Go through the entries below and count the lines where "Ymax" occurs. Give nothing but that number.

⁂

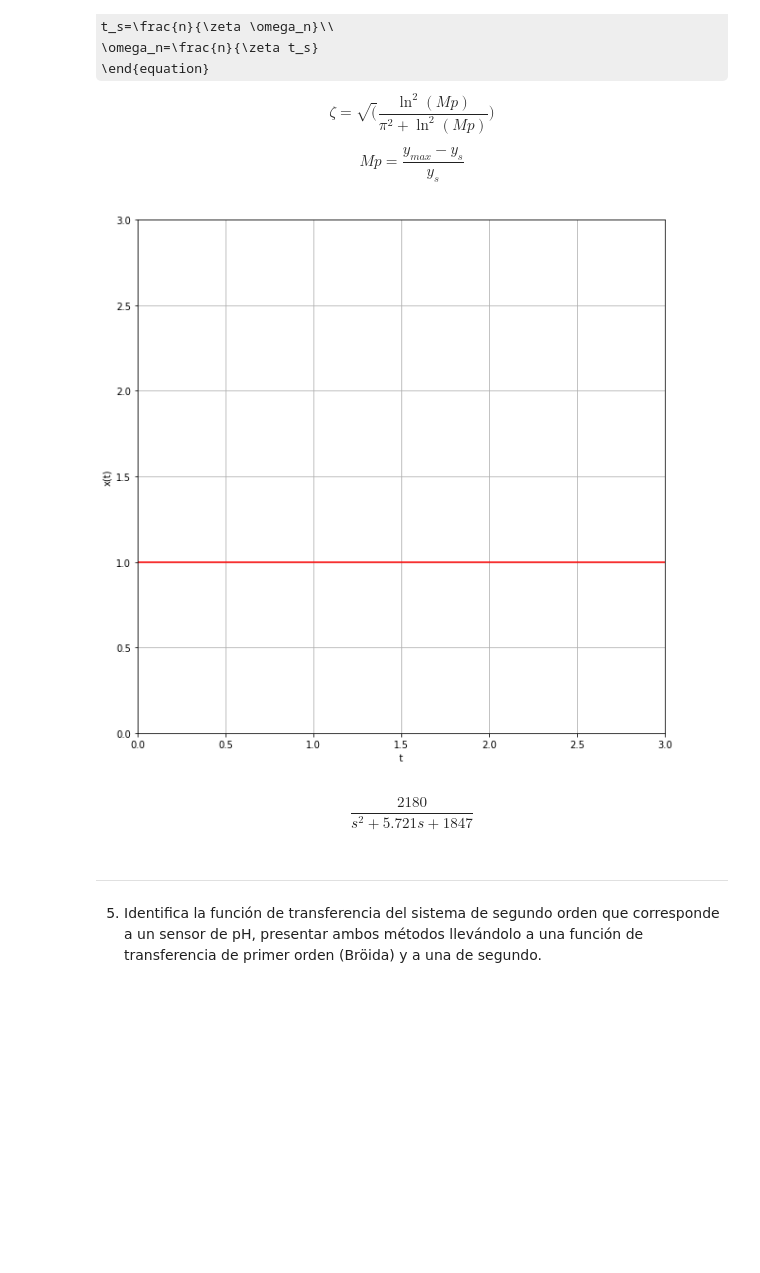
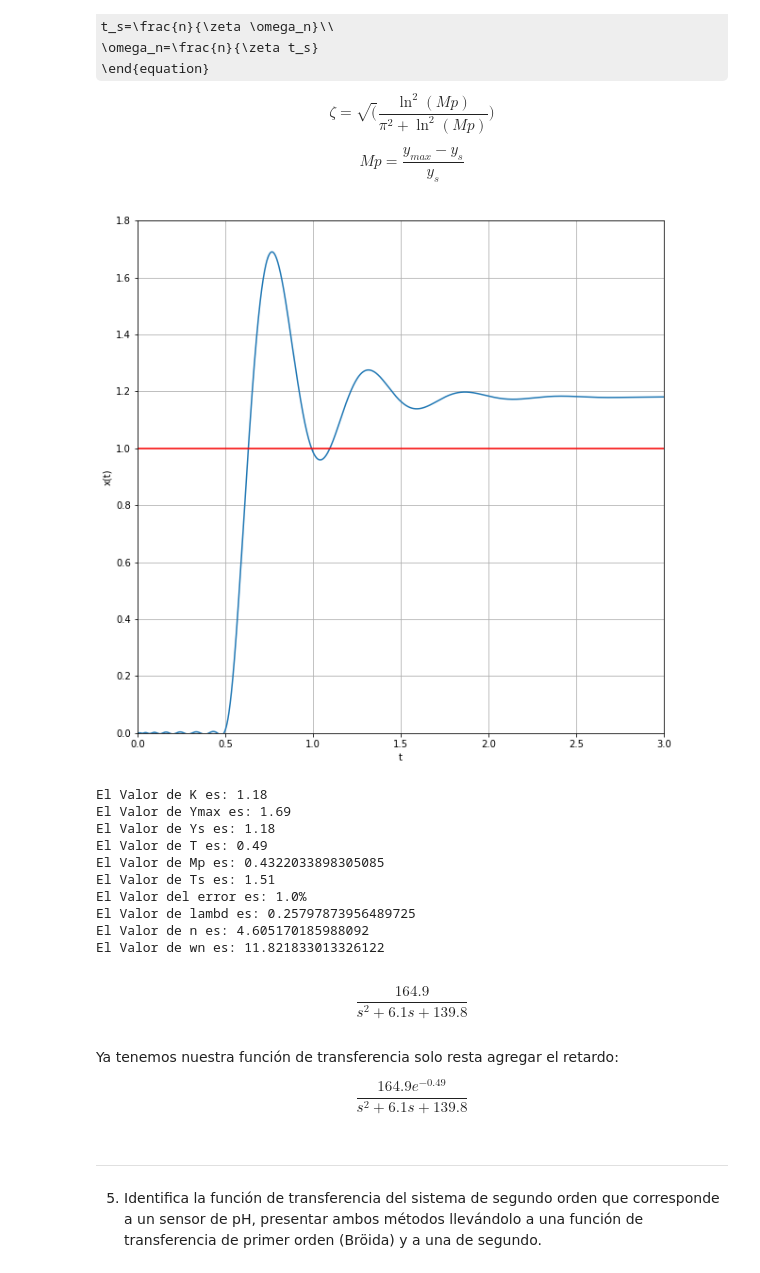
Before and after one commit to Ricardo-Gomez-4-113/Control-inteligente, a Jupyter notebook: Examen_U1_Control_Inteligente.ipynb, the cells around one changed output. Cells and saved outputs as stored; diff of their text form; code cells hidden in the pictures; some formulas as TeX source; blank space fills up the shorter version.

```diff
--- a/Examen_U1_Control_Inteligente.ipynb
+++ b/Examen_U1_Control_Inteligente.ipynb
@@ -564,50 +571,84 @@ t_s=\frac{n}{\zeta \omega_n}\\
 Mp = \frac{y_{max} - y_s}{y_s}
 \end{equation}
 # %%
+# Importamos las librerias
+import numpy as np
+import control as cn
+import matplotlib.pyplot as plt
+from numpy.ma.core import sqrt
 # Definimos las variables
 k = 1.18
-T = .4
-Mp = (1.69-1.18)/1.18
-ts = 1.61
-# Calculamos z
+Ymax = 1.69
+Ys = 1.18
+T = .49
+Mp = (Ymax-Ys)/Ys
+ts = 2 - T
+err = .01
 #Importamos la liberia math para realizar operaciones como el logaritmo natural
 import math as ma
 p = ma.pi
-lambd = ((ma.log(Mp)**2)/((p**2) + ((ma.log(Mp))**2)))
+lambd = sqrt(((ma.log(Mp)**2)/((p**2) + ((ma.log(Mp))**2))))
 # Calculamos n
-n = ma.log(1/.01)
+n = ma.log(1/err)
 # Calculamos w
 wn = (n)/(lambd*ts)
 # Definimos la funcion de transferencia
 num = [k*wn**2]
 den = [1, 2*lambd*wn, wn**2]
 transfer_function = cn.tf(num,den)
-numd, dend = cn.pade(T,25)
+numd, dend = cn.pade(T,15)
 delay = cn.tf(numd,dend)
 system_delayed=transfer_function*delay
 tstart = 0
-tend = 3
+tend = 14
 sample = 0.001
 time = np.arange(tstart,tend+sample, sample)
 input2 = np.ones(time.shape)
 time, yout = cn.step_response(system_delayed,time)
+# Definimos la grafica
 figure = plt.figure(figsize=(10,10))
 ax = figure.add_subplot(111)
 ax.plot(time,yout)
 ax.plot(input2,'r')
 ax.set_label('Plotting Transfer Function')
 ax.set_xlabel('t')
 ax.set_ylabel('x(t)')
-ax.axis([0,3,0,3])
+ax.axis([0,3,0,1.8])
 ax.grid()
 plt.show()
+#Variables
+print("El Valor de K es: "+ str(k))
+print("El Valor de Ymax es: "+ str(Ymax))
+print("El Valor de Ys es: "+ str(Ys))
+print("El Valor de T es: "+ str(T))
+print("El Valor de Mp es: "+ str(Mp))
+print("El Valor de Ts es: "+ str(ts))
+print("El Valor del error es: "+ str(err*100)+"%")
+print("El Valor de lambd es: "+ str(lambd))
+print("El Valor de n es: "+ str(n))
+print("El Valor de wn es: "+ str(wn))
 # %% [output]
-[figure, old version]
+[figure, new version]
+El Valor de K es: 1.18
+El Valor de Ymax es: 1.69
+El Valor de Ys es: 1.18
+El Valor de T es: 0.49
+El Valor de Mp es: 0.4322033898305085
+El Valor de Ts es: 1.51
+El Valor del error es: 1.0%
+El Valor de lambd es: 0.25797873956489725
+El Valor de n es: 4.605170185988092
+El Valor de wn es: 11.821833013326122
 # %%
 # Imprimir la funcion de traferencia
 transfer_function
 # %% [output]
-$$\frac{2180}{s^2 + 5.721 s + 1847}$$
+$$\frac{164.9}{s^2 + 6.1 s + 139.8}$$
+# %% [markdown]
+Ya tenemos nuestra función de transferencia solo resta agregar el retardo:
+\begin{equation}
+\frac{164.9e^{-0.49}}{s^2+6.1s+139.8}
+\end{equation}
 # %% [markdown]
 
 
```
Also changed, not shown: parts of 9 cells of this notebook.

⁂

Answer space:
4